My father developed a special attachment to the Orchestra. He was an accountant for many of the musicians and did their tax returns. I remembered how much fun it was for me to assist him and figure out how to depreciate a timpani, bassoon, or viola.
Skrowaczewski conducted the Orchestra until 1974. It’s hard for Midwest culture to be recognized on the East Coast or in Europe or in other cultural capitals but with Skrowaczewski at the helm the Orchestra was acknowledged as superb.
Skrowaczewski Returns to the Podium
On October 15, 2016, accompanied by my wife Naomi, my niece Susan (one of my father’s ten grandchildren, his greatest blessing) and my cousin Peggy, I attended Skrowaczewski’s return to conduct the Orchestra at age 93. When we arrived at Orchestra Hall I could remember the anticipation and wonder I felt as a child. Seeing the Orchestra on stage with musicians busily preparing. And then Skrowaczewski appeared.

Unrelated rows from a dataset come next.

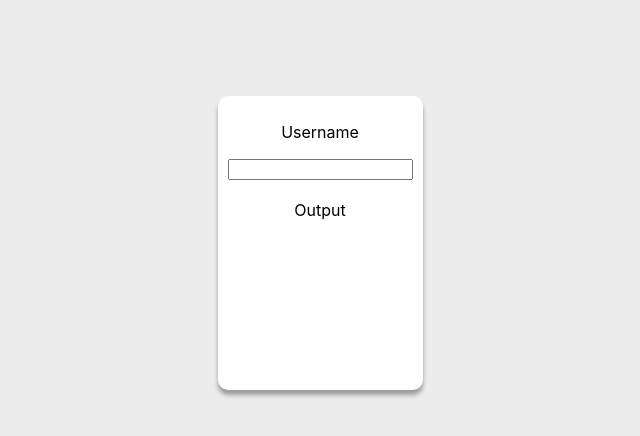
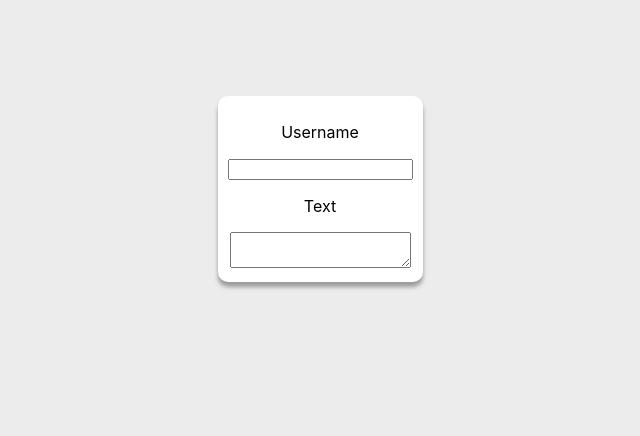
Before and after one commit to abriveraaa/user-in-out, a React (Create React App) app: page / in a window 1280 px wide. Shown: the top 436 px of the page, without its empty margins (320-960 px from the left). Built offline with nearby package versions, Linux system fonts and the light colour scheme.

Commit message:
Updated Output.js

```diff
--- a/src/User/Output.js
+++ b/src/User/Output.js
@@ -3,8 +3,9 @@ import './User.css';
 
 const Output = (props) => {
     return(
-        <div className="card">
-            Output
+        <div className="card__element">
+            <p className="card__element--label">Text</p>
+            <textarea className="card__element--text" value={ props.paragraph } readOnly></textarea>
         </div>
     );
 }
```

It was remarkable. Short, somewhat hunched over, but energetic. He conducted Bruckner’s Eighth Symphony flawlessly. It was over 80 minutes with no intermission. And he conducted without a score―when the music is engraved in your heart you do not need the script.
And I remembered the blessings of the music. I remembered the wonder of an orchestra creating something much greater than any individual artist. I remembered how the music can create a beauty that no words or images can ever describe.
And I remembered how being with my parents and sister taught me how to listen and how to open myself to be touched by and moved by the music.
And I was grateful for that blessing.
Skrowaczewski stood for three curtain calls. He stopped because it was tiring the Orchestra. While he was standing I recalled the Psalmist:
Even in old age they shall bring forth fruit
They will be filled with vigor and strength
To declare the Lord is upright
In whom there is no unrighteousness
David Balto is a public interest attorney and a hospital chaplain in Washington DC; he previously served as policy director of the Federal Trade Commission. His wife is the President of her Jewish Community Choir Kolot Halev (Voices of the Heart). He is a graduate of St. Louis Park High School and the University of Minnesota.